The Twelfth District Court of Appeals has reversed a conviction for failure to confine a dog. The court held that a dog warden, who approached a sleeping dog in the owner’s yard, cannot then charge the owner with failure to confine a dog.
The case is State v. Jackson, 2012-Ohio-5843.
In October, 2011, a Butler County dog warden, found a Great Pyrenees lying alone under a tree on the front side yard of the defendant’s property. There was no visible fence confining the dog.
The Officer knocked on the defendant’s door, and testified that the dog then came charging at her. The Defendant provided proof of a license for the dog. The officer issued the defendant a warning for failure to display the license and a ticket for failure to confine his dog.
The Defendant was convicted of failure to confine a dog.
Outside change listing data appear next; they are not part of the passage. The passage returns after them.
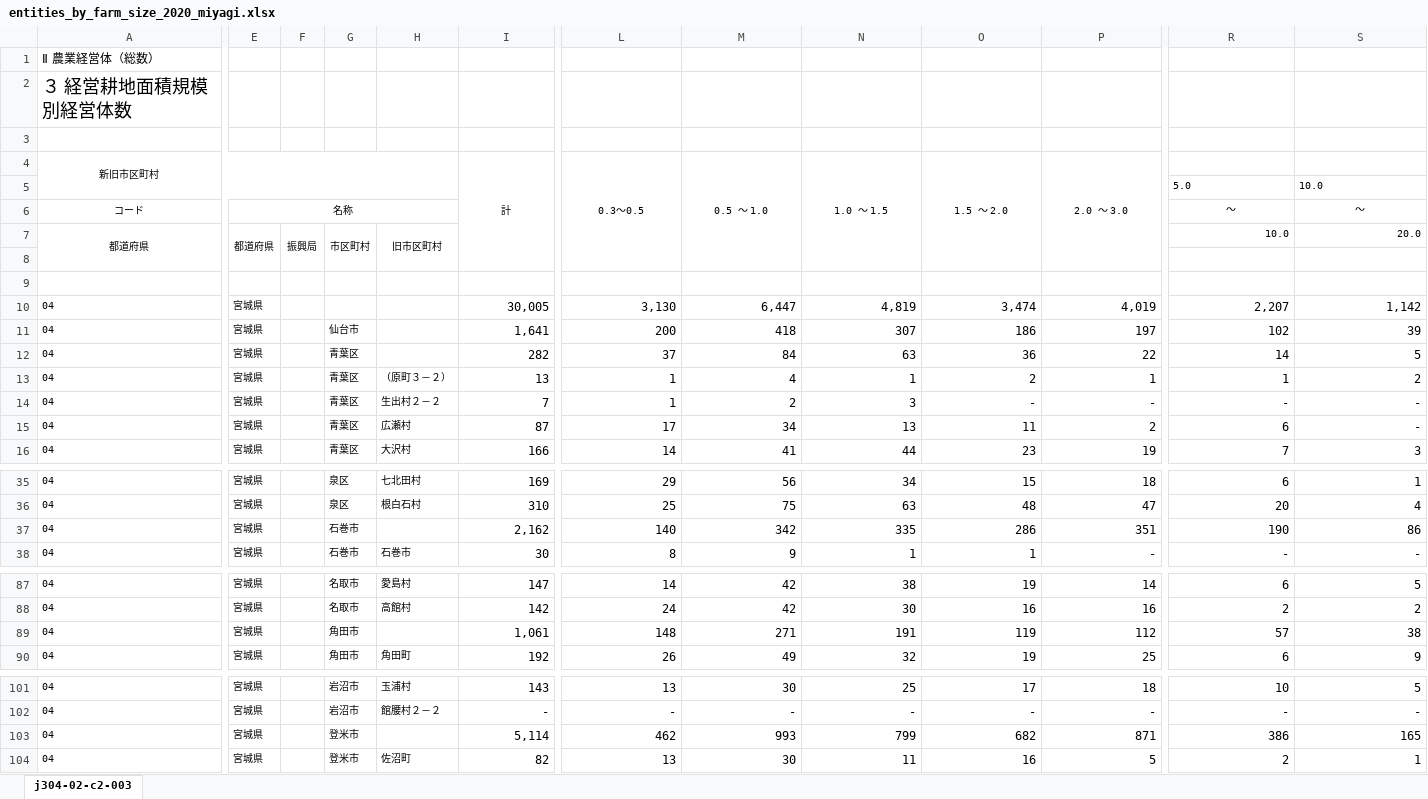
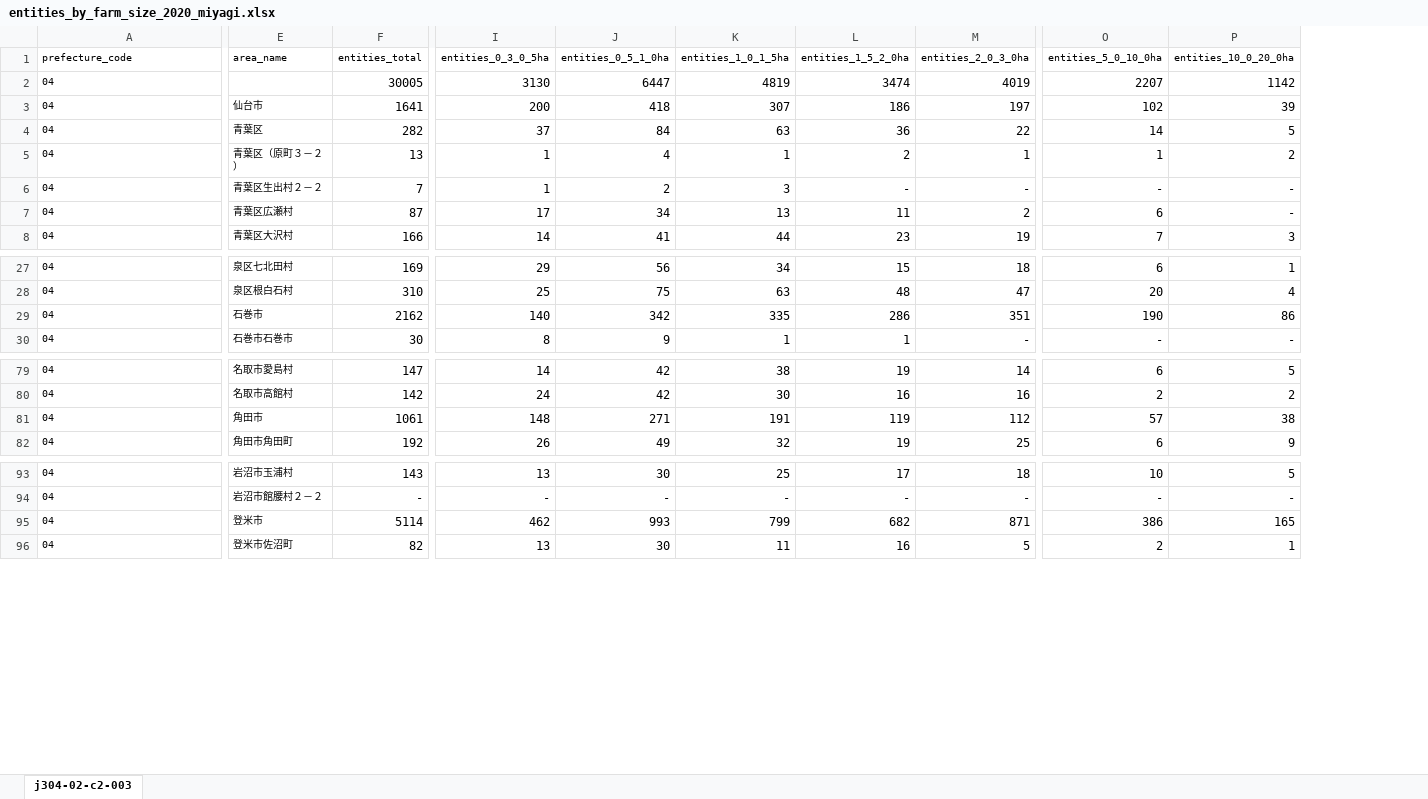
Before and after one commit to oyamadashin/miyagi-agricultural-recovery, an Excel workbook: processed_data/entities_by_farm_size_2020_miyagi.xlsx, sheet j304-02-c2-003, drawn as a sheet; only a part is shown, gaps mark what is left out; values as stored, in another font and other column widths than the file's, no borders; removed rows and columns are numbered as before the commit, all else as after; rows hold the shown columns only; the diff covers the shown part only; the diff names each change by its address in the sheet, - before the commit and + after, or states it on an @@ line.

Commit message:
entities_by_farm_size系のファイルの前処理完了。

```diff
--- a/processed_data/entities_by_farm_size_2020_miyagi.xlsx (sheet j304-02-c2-003)
+++ b/processed_data/entities_by_farm_size_2020_miyagi.xlsx (sheet j304-02-c2-003)
-column E, rows 10-16: all 宮城県; rows 35-38: all 宮城県; rows 87-90: all 宮城県; rows 101-104: all 宮城県
-column F, empty
-column G, rows 11-16: 仙台市 | 青葉区 | 青葉区 | 青葉区 | 青葉区 | 青葉区; rows 35-38: 泉区 | 泉区 | 石巻市 | 石巻市; rows 87-90: 名取市 | 名取市 | 角田市 | 角田市; rows 101-104: 岩沼市 | 岩沼市 | 登米市 | 登米市
-column H, rows 13-16: （原町３－２） | 生出村２－２ | 広瀬村 | 大沢村; rows 35-38: 七北田村 | 根白石村 |  | 石巻市; rows 87-90: 愛島村 | 高館村 |  | 角田町; rows 101-104: 玉浦村 | 館腰村２－２ |  | 佐沼町
+column E (area_name), rows 3-8: 仙台市 | 青葉区 | 青葉区（原町３－２） | 青葉区生出村２－２ | 青葉区広瀬村 | 青葉区大沢村; rows 27-30: 泉区七北田村 | 泉区根白石村 | 石巻市 | 石巻市石巻市; rows 79-82: 名取市愛島村 | 名取市高館村 | 角田市 | 角田市角田町; rows 93-96: 岩沼市玉浦村 | 岩沼市館腰村２－２ | 登米市 | 登米市佐沼町
-row 1: Ⅱ 農業経営体（総数）
-row 2: ３ 経営耕地面積規模別経営体数
-row 3: (empty)
-row 4: 新旧市区町村 |  |  |  |  | 計 | 0.3～0.5 | 0.5 ～ 1.0 | 1.0 ～ 1.5 | 1.5 ～ 2.0 | 2.0 ～ 3.0
-row 5:  |  |  |  |  |  |  |  |  |  |  | 5.0 | 10.0
-row 6: コード | 名称 |  |  |  |  |  |  |  |  |  | ～ | ～
-row 7: 都道府県 | 都道府県 | 振興局 | 市区町村 | 旧市区町村 |  |  |  |  |  |  | 10.0 | 20.0
-row 1: (empty)
+row 1: prefecture_code | area_name | entities_total | entities_0_3_0_5ha | entities_0_5_1_0ha | entities_1_0_1_5ha | entities_1_5_2_0ha | entities_2_0_3_0ha | entities_5_0_10_0ha | entities_10_0_20_0ha
-row 9: (empty)
-F2 (entities_total): 30,005
+F2 (entities_total): 30005
-I2 (entities_0_3_0_5ha): 3,130
+I2 (entities_0_3_0_5ha): 3130
-J2 (entities_0_5_1_0ha): 6,447
+J2 (entities_0_5_1_0ha): 6447
-K2 (entities_1_0_1_5ha): 4,819
+K2 (entities_1_0_1_5ha): 4819
-L2 (entities_1_5_2_0ha): 3,474
+L2 (entities_1_5_2_0ha): 3474
-M2 (entities_2_0_3_0ha): 4,019
+M2 (entities_2_0_3_0ha): 4019
-O2 (entities_5_0_10_0ha): 2,207
+O2 (entities_5_0_10_0ha): 2207
-P2 (entities_10_0_20_0ha): 1,142
+P2 (entities_10_0_20_0ha): 1142
-F3 (entities_total): 1,641
+F3 (entities_total): 1641
-F29 (entities_total): 2,162
+F29 (entities_total): 2162
-F81 (entities_total): 1,061
+F81 (entities_total): 1061
-F95 (entities_total): 5,114
+F95 (entities_total): 5114
```
Also changed, not shown: 3 edited cells elsewhere in this sheet, processed_data/entities_by_farm_size_2010_miyagi.xlsx, processed_data/entities_by_farm_size_2015_miyagi.xlsx, 1 other file.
He was fined $25.
The relevant statute, R.C. 955.22(C), provides:
Except when a dog is lawfully engaged in hunting and accompanied by the owner, keeper, harborer, or handler of the dog, no owner, keeper, or harborer of any dog shall fail at any time to do either of the following: (1) Keep the dog physically confined or restrained upon the premises of the owner, keeper, or harborer by a leash, tether, adequate fence, supervision, or secure enclosure to prevent escape; (2) Keep the dog under the reasonable control of some person.
The defendant argued that no evidence was introduced to show that the dog left the yard on the date in question (or any other date), and that the dog was professionally trained to remain on the property to protect livestock.
The court began “by noting that the statute contains multiple ambiguities” and “that the phrase, ‘reasonable control of some person,’ is not well-defined .
The court concluded that the statute was not violated because the dog was under the reasonable control of the defendant. The court believed that evidence indicating “that the dog was professionally trained to remain in one location, has never left the property and was not seen by the warden outside the property” was sufficient to satisfy the statute. This is especially true because, as the court noted, “the dog was not out of control, but rather was lying asleep beneath a tree in appellant’s yard.”